EXERCISE DIRECTIONS
What lines of the data include the string "ipynb"? Copy them all.

--- DATASET EXTRACT Enclosed Below ---

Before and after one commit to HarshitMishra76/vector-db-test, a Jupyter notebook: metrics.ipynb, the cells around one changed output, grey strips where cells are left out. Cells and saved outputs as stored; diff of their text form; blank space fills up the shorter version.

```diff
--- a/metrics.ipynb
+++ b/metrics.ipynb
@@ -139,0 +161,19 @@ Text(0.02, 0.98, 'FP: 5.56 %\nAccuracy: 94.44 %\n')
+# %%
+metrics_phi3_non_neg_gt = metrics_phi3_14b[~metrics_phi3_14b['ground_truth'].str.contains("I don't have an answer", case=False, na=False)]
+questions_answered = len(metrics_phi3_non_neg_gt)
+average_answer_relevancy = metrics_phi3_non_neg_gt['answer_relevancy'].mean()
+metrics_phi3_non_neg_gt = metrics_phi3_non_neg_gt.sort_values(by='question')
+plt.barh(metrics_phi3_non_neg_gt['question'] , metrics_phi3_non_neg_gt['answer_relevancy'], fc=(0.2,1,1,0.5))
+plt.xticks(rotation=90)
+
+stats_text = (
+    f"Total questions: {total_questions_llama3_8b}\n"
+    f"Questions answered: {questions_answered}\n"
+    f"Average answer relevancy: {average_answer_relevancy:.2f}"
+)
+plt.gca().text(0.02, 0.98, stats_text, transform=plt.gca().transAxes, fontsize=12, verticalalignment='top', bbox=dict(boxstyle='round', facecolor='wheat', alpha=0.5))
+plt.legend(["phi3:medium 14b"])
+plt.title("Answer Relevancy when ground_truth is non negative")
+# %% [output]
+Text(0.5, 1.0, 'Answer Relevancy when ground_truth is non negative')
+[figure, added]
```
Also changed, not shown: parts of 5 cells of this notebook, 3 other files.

--- End of Enclosed DATASET EXTRACT ---

WRITTEN RESPONSE
Before and after one commit to HarshitMishra76/vector-db-test, a Jupyter notebook: metrics.ipynb, the cells around one changed output, grey strips where cells are left out. Cells and saved outputs as stored; diff of their text form; blank space fills up the shorter version.
--- a/metrics.ipynb
+++ b/metrics.ipynb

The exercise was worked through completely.